However, Scheffer said his interactions with Pakistani interlocutors had not given him any indications that there was any fear regarding the eastern border.
He said there was noting happening on the eastern border that was to the detriment of the Pakistani anti-militancy operations on western border.
"NATO respects the sovereignty of Pakistan. The ISAF (International Security Assistance Force) mission stops at the border with no exceptions," the NATO Secretary General said.
NATO leads the ISAF comprising over 51,000 troops from nearly 40 countries to assist Afghan security forces in the fight against Taliban.
During their talks, both Qureshi and Scheffer discussed anti-militancy operation along the Pakistan-Afghanistan border. A planned troop surge by NATO and the US as well as the fallout of the Mumbai attacks also figured in their talks.
Qureshi said he had briefed the NATO chief about the steps taken by Pakistan to de-escalate and defuse tensions in the region.
Both leaders agreed that the troop surge in Afghanistan should be accompanied by a "civilian surge", focussing on economic development, infrastructure and political engagement.
During the news conference, Qureshi was asked about the Obama administration's warning that Pakistan would be held accountable for security in the border regions of Afghanistan and its performance in the war on terror would be linked to the US non-military financial aid.
To this, he merely said the initial statements coming from the new US administration were "encouraging and positive".
Qureshi especially referred to Obama's "positive statement" about engaging the Muslim world in a more meaningful manner.
Referring to the situation in the Pakistani tribal area, he said "it is not just a US concern, it should be our concern.
"The people are suffering.
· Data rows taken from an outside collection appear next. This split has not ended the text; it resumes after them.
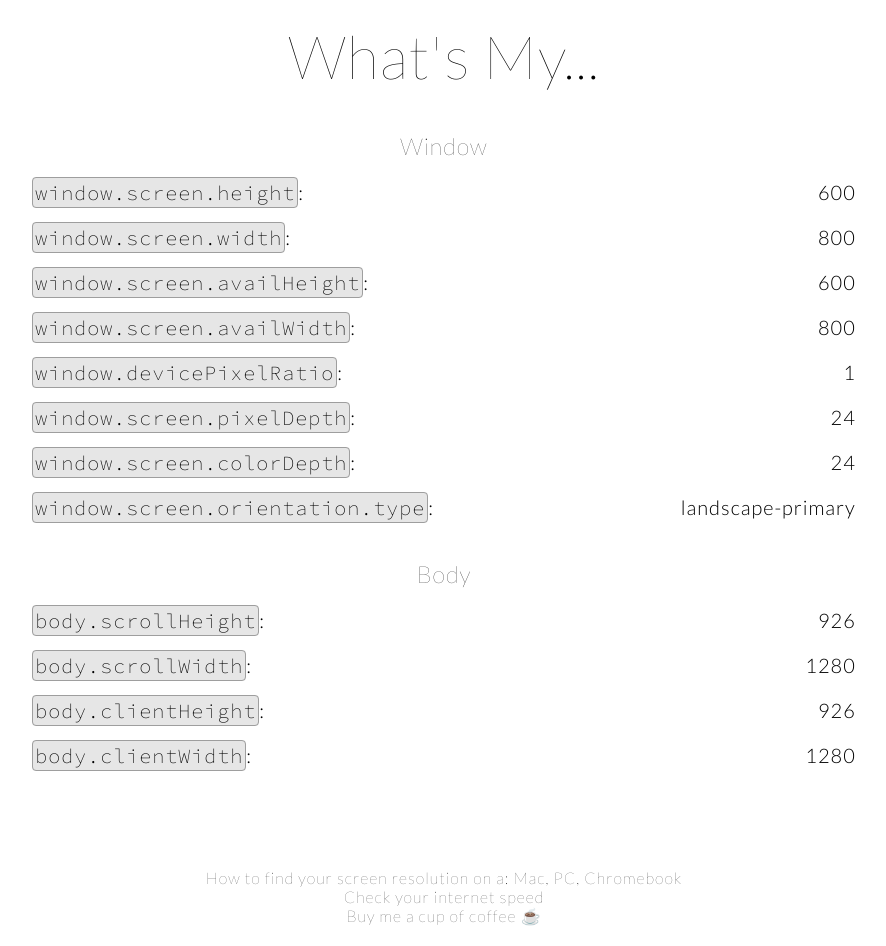
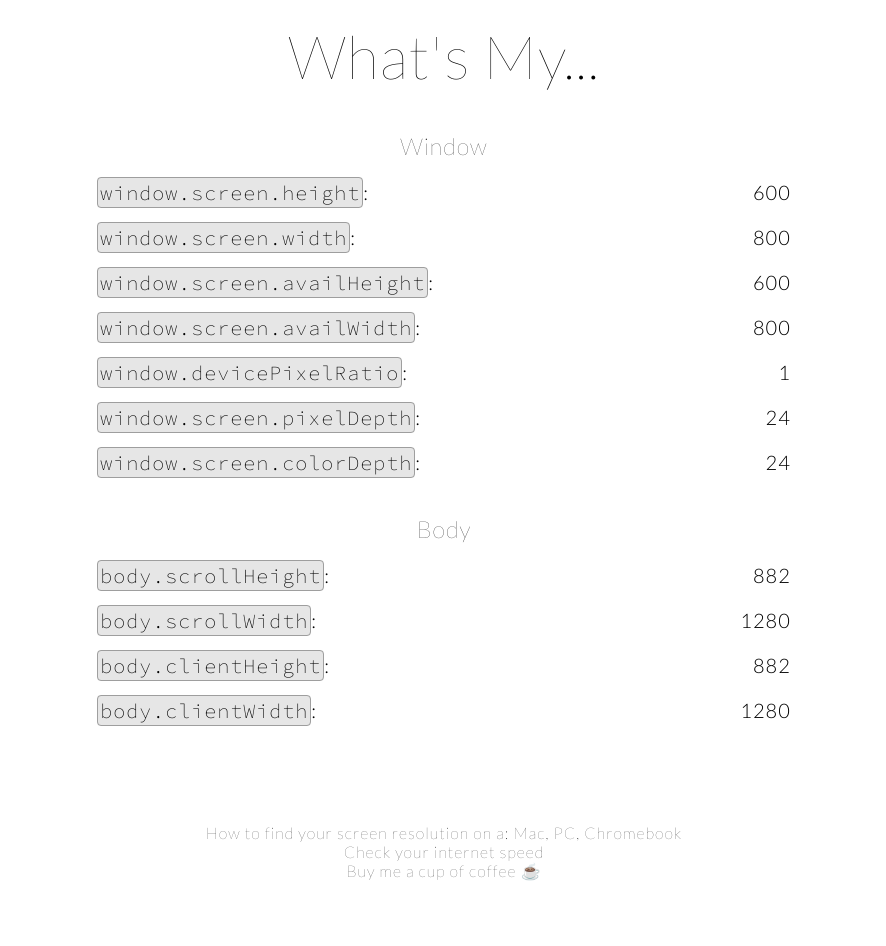
Before and after one commit to KeithBillings/whats-my, a Next.js app: page / in a window 1280 px wide. Shown: the whole page, without its empty margins (196-1082 px from the left). After the commit the page ends 901 px from the top, so only its background shows below. Built offline with nearby package versions, Linux system fonts and the light colour scheme.

Commit message:
remove screen orientation row for stylistic purposes

```diff
--- a/components/WindowInfo.js
+++ b/components/WindowInfo.js
@@ -58,7 +58,7 @@ export default function WindowInfo() {
 				<WindowInfoRow name={"window.devicePixelRatio"} value={windowDevicePixelRatio} />
 				<WindowInfoRow name={"window.screen.pixelDepth"} value={windowDevicePixelDepth} />
 				<WindowInfoRow name={"window.screen.colorDepth"} value={windowColorDepth} />
-				<WindowInfoRow name={"window.screen.orientation.type"} value={windowScreenOrientation} />
+				{/* <WindowInfoRow name={"window.screen.orientation.type"} value={windowScreenOrientation} /> */}
 			</section>
 
 			<section>
```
We have our concerns. We want a stable and peaceful FATA (Federally Administered Tribal Area). This should be done through socio-economic development."